WORK REQUEST - The response should consist of every line below, restated exactly, with no pictures.

[RECORDS FOR THE EXERCISE Boundary: Start]

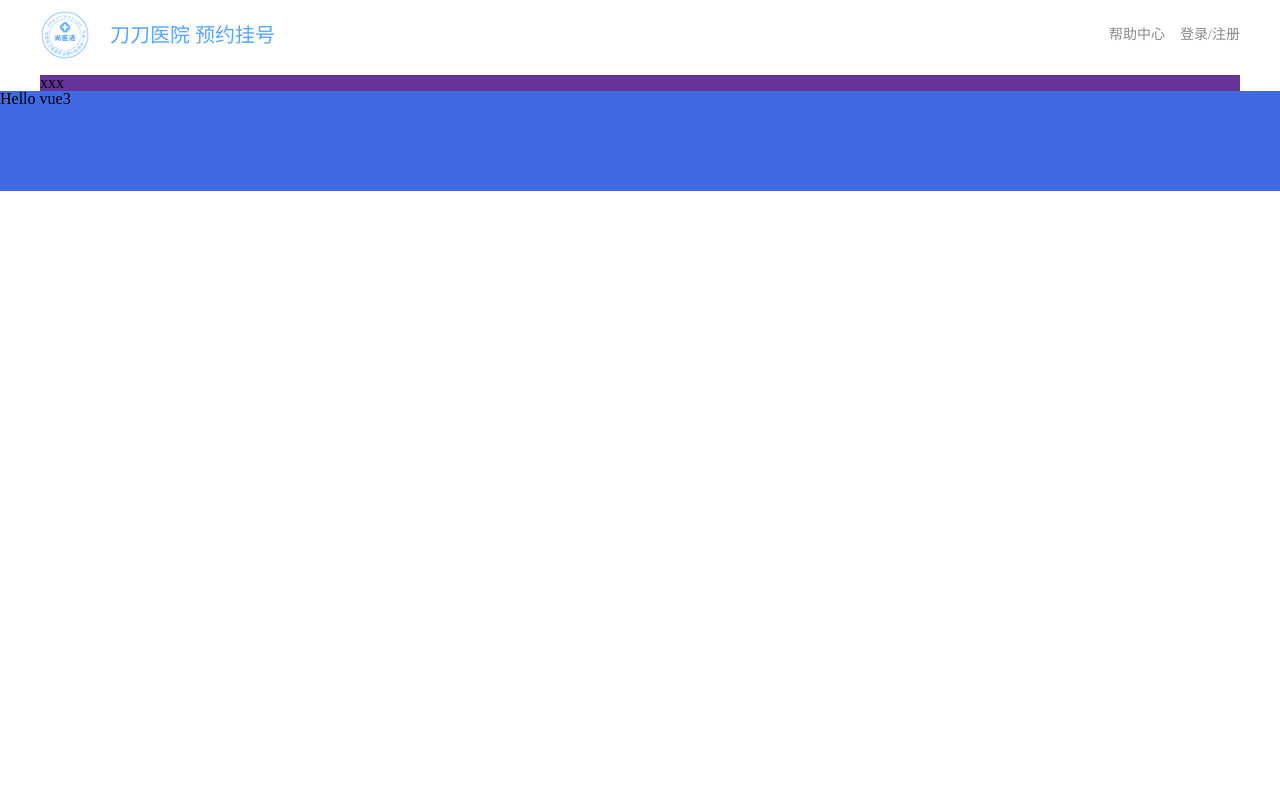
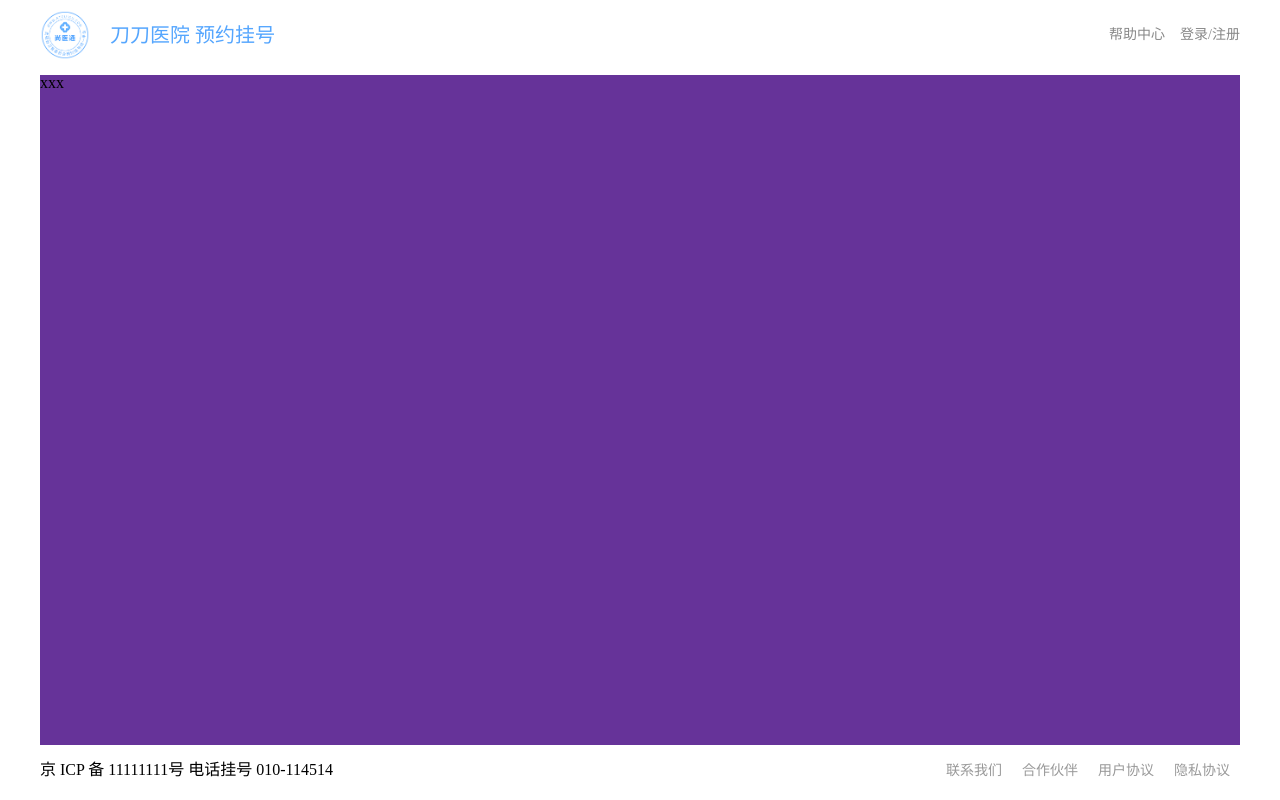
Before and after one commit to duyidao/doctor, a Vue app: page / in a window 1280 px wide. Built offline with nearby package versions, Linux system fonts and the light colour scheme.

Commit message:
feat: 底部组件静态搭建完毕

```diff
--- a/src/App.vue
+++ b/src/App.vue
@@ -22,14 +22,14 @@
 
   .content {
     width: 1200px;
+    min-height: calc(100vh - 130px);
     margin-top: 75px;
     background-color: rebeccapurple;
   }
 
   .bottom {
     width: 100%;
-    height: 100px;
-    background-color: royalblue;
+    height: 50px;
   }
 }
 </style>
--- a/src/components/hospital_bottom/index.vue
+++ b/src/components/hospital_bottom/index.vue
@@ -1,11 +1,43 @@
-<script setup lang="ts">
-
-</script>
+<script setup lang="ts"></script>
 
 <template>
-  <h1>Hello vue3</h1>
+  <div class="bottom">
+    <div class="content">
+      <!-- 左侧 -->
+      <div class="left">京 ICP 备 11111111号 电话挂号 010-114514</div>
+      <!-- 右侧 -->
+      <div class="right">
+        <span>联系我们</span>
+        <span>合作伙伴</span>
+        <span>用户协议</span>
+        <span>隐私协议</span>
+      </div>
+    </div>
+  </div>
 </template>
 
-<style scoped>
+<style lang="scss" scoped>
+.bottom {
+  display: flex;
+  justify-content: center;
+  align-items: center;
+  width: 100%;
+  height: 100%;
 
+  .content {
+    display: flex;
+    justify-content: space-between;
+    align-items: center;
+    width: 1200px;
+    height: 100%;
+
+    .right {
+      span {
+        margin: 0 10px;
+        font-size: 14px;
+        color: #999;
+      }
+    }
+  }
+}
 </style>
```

[RECORDS FOR THE EXERCISE Boundary: End]

REPLY TO THE TASK -
Before and after one commit to duyidao/doctor, a Vue app: page / in a window 1280 px wide. Built offline with nearby package versions, Linux system fonts and the light colour scheme.

Commit message:
feat: 底部组件静态搭建完毕

```diff
--- a/src/App.vue
+++ b/src/App.vue
@@ -22,14 +22,14 @@
 
   .content {
     width: 1200px;
+    min-height: calc(100vh - 130px);
     margin-top: 75px;
     background-color: rebeccapurple;
   }
 
   .bottom {
     width: 100%;
-    height: 100px;
-    background-color: royalblue;
+    height: 50px;
   }
 }
 </style>
--- a/src/components/hospital_bottom/index.vue
+++ b/src/components/hospital_bottom/index.vue
@@ -1,11 +1,43 @@
-<script setup lang="ts">
-
-</script>
+<script setup lang="ts"></script>
 
 <template>
-  <h1>Hello vue3</h1>
+  <div class="bottom">
+    <div class="content">
+      <!-- 左侧 -->
+      <div class="left">京 ICP 备 11111111号 电话挂号 010-114514</div>
+      <!-- 右侧 -->
+      <div class="right">
+        <span>联系我们</span>
+        <span>合作伙伴</span>
+        <span>用户协议</span>
+        <span>隐私协议</span>
+      </div>
+    </div>
+  </div>
 </template>
 
-<style scoped>
+<style lang="scss" scoped>
+.bottom {
+  display: flex;
+  justify-content: center;
+  align-items: center;
+  width: 100%;
+  height: 100%;
 
+  .content {
+    display: flex;
+    justify-content: space-between;
+    align-items: center;
+    width: 1200px;
+    height: 100%;
+
+    .right {
+      span {
+        margin: 0 10px;
+        font-size: 14px;
+        color: #999;
+      }
+    }
+  }
+}
 </style>
```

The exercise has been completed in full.